The input →
-=-=-=-=-

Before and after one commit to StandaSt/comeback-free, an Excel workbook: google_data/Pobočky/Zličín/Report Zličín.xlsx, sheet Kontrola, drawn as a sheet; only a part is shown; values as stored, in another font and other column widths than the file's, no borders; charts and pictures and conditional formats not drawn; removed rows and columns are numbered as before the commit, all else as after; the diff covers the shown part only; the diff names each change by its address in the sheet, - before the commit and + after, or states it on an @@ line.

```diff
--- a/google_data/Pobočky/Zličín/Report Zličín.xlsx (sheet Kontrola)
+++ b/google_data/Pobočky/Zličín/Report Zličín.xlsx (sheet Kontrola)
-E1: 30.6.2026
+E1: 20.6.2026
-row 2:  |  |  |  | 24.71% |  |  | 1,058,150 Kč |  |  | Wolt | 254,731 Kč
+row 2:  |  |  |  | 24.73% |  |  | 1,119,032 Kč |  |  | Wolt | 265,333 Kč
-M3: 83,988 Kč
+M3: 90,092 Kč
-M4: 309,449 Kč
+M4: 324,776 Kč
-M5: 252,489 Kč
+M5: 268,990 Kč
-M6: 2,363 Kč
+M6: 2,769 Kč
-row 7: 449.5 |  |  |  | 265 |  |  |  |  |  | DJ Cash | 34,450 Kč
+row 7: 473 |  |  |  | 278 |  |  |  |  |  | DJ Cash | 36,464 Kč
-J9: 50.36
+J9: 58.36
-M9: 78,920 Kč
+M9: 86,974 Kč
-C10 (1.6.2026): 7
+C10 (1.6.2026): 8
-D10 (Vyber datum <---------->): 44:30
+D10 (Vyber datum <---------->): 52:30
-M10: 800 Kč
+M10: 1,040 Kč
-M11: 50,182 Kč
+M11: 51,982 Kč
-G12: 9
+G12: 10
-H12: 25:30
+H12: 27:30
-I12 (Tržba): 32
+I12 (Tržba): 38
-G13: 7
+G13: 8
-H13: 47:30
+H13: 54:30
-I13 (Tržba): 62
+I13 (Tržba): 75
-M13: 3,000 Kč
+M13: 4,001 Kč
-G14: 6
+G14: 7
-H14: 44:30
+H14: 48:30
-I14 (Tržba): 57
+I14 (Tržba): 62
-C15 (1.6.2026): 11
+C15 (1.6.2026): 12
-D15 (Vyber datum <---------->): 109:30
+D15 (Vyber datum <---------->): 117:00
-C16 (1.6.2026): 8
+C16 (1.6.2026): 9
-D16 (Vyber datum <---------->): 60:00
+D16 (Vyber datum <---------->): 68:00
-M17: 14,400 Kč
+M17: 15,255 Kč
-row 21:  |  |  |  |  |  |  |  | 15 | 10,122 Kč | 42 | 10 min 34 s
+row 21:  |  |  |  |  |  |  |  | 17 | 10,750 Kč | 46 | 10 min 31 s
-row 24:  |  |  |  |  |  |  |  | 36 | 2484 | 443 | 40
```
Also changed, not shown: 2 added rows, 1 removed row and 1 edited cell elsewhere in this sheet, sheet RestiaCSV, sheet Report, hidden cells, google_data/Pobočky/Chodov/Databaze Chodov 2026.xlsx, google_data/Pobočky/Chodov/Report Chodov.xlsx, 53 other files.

-=-=-=-=-

What the task requires → A faithful, word-for-word copy of the data is the expected answer.

Answer to the problem →
Before and after one commit to StandaSt/comeback-free, an Excel workbook: google_data/Pobočky/Zličín/Report Zličín.xlsx, sheet Kontrola, drawn as a sheet; only a part is shown; values as stored, in another font and other column widths than the file's, no borders; charts and pictures and conditional formats not drawn; removed rows and columns are numbered as before the commit, all else as after; the diff covers the shown part only; the diff names each change by its address in the sheet, - before the commit and + after, or states it on an @@ line.

```diff
--- a/google_data/Pobočky/Zličín/Report Zličín.xlsx (sheet Kontrola)
+++ b/google_data/Pobočky/Zličín/Report Zličín.xlsx (sheet Kontrola)
-E1: 30.6.2026
+E1: 20.6.2026
-row 2:  |  |  |  | 24.71% |  |  | 1,058,150 Kč |  |  | Wolt | 254,731 Kč
+row 2:  |  |  |  | 24.73% |  |  | 1,119,032 Kč |  |  | Wolt | 265,333 Kč
-M3: 83,988 Kč
+M3: 90,092 Kč
-M4: 309,449 Kč
+M4: 324,776 Kč
-M5: 252,489 Kč
+M5: 268,990 Kč
-M6: 2,363 Kč
+M6: 2,769 Kč
-row 7: 449.5 |  |  |  | 265 |  |  |  |  |  | DJ Cash | 34,450 Kč
+row 7: 473 |  |  |  | 278 |  |  |  |  |  | DJ Cash | 36,464 Kč
-J9: 50.36
+J9: 58.36
-M9: 78,920 Kč
+M9: 86,974 Kč
-C10 (1.6.2026): 7
+C10 (1.6.2026): 8
-D10 (Vyber datum <---------->): 44:30
+D10 (Vyber datum <---------->): 52:30
-M10: 800 Kč
+M10: 1,040 Kč
-M11: 50,182 Kč
+M11: 51,982 Kč
-G12: 9
+G12: 10
-H12: 25:30
+H12: 27:30
-I12 (Tržba): 32
+I12 (Tržba): 38
-G13: 7
+G13: 8
-H13: 47:30
+H13: 54:30
-I13 (Tržba): 62
+I13 (Tržba): 75
-M13: 3,000 Kč
+M13: 4,001 Kč
-G14: 6
+G14: 7
-H14: 44:30
+H14: 48:30
-I14 (Tržba): 57
+I14 (Tržba): 62
-C15 (1.6.2026): 11
+C15 (1.6.2026): 12
-D15 (Vyber datum <---------->): 109:30
+D15 (Vyber datum <---------->): 117:00
-C16 (1.6.2026): 8
+C16 (1.6.2026): 9
-D16 (Vyber datum <---------->): 60:00
+D16 (Vyber datum <---------->): 68:00
-M17: 14,400 Kč
+M17: 15,255 Kč
-row 21:  |  |  |  |  |  |  |  | 15 | 10,122 Kč | 42 | 10 min 34 s
+row 21:  |  |  |  |  |  |  |  | 17 | 10,750 Kč | 46 | 10 min 31 s
-row 24:  |  |  |  |  |  |  |  | 36 | 2484 | 443 | 40
```
Also changed, not shown: 2 added rows, 1 removed row and 1 edited cell elsewhere in this sheet, sheet RestiaCSV, sheet Report, hidden cells, google_data/Pobočky/Chodov/Databaze Chodov 2026.xlsx, google_data/Pobočky/Chodov/Report Chodov.xlsx, 53 other files.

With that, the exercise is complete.